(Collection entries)
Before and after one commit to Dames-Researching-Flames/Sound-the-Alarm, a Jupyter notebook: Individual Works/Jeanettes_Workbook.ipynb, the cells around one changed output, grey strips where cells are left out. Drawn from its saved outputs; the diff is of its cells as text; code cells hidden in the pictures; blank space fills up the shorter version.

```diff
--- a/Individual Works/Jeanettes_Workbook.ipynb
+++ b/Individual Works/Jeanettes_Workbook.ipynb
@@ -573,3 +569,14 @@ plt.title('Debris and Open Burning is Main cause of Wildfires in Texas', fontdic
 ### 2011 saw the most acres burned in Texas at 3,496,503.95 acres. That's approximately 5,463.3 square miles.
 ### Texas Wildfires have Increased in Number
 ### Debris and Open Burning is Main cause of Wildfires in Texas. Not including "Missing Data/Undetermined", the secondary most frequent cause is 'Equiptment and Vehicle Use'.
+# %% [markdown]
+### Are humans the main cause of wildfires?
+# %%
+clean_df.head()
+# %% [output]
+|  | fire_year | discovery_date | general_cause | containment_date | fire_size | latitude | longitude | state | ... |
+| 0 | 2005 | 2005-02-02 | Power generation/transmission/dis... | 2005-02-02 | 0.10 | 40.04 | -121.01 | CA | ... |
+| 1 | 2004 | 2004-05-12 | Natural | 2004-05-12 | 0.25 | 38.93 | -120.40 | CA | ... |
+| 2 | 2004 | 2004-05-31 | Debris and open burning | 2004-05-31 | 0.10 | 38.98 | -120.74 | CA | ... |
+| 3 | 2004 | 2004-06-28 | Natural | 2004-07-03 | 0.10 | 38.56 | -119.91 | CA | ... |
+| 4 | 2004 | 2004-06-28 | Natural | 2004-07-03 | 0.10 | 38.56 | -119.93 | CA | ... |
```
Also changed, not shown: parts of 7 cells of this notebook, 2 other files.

* _INSTRUCTIONS FOR THE TASK_:
All entries are to be returned word for word.

* _TASK OUTPUT_:
Before and after one commit to Dames-Researching-Flames/Sound-the-Alarm, a Jupyter notebook: Individual Works/Jeanettes_Workbook.ipynb, the cells around one changed output, grey strips where cells are left out. Drawn from its saved outputs; the diff is of its cells as text; code cells hidden in the pictures; blank space fills up the shorter version.

```diff
--- a/Individual Works/Jeanettes_Workbook.ipynb
+++ b/Individual Works/Jeanettes_Workbook.ipynb
@@ -573,3 +569,14 @@ plt.title('Debris and Open Burning is Main cause of Wildfires in Texas', fontdic
 ### 2011 saw the most acres burned in Texas at 3,496,503.95 acres. That's approximately 5,463.3 square miles.
 ### Texas Wildfires have Increased in Number
 ### Debris and Open Burning is Main cause of Wildfires in Texas. Not including "Missing Data/Undetermined", the secondary most frequent cause is 'Equiptment and Vehicle Use'.
+# %% [markdown]
+### Are humans the main cause of wildfires?
+# %%
+clean_df.head()
+# %% [output]
+|  | fire_year | discovery_date | general_cause | containment_date | fire_size | latitude | longitude | state | ... |
+| 0 | 2005 | 2005-02-02 | Power generation/transmission/dis... | 2005-02-02 | 0.10 | 40.04 | -121.01 | CA | ... |
+| 1 | 2004 | 2004-05-12 | Natural | 2004-05-12 | 0.25 | 38.93 | -120.40 | CA | ... |
+| 2 | 2004 | 2004-05-31 | Debris and open burning | 2004-05-31 | 0.10 | 38.98 | -120.74 | CA | ... |
+| 3 | 2004 | 2004-06-28 | Natural | 2004-07-03 | 0.10 | 38.56 | -119.91 | CA | ... |
+| 4 | 2004 | 2004-06-28 | Natural | 2004-07-03 | 0.10 | 38.56 | -119.93 | CA | ... |
```
Also changed, not shown: parts of 7 cells of this notebook, 2 other files.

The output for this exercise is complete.